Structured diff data

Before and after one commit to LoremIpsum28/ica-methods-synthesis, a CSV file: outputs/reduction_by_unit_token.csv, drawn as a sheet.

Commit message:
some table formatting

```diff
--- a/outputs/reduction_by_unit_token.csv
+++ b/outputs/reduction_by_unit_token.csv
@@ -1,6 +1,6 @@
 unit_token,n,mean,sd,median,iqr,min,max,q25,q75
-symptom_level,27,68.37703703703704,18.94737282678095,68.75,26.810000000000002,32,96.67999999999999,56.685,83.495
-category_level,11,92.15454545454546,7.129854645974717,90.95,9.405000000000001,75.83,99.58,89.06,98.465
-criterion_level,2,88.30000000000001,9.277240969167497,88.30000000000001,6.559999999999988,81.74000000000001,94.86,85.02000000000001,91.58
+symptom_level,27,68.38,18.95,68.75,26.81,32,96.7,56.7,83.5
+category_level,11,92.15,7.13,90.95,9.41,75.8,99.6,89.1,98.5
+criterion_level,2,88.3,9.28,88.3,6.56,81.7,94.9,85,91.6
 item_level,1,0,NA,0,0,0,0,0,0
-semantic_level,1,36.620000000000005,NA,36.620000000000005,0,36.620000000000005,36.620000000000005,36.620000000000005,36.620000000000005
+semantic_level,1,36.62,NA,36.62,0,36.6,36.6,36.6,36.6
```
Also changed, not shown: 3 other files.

Exercise details
For each record above, write it out again exactly.

Output for this exercise
Before and after one commit to LoremIpsum28/ica-methods-synthesis, a CSV file: outputs/reduction_by_unit_token.csv, drawn as a sheet.

Commit message:
some table formatting

```diff
--- a/outputs/reduction_by_unit_token.csv
+++ b/outputs/reduction_by_unit_token.csv
@@ -1,6 +1,6 @@
 unit_token,n,mean,sd,median,iqr,min,max,q25,q75
-symptom_level,27,68.37703703703704,18.94737282678095,68.75,26.810000000000002,32,96.67999999999999,56.685,83.495
-category_level,11,92.15454545454546,7.129854645974717,90.95,9.405000000000001,75.83,99.58,89.06,98.465
-criterion_level,2,88.30000000000001,9.277240969167497,88.30000000000001,6.559999999999988,81.74000000000001,94.86,85.02000000000001,91.58
+symptom_level,27,68.38,18.95,68.75,26.81,32,96.7,56.7,83.5
+category_level,11,92.15,7.13,90.95,9.41,75.8,99.6,89.1,98.5
+criterion_level,2,88.3,9.28,88.3,6.56,81.7,94.9,85,91.6
 item_level,1,0,NA,0,0,0,0,0,0
-semantic_level,1,36.620000000000005,NA,36.620000000000005,0,36.620000000000005,36.620000000000005,36.620000000000005,36.620000000000005
+semantic_level,1,36.62,NA,36.62,0,36.6,36.6,36.6,36.6
```
Also changed, not shown: 3 other files.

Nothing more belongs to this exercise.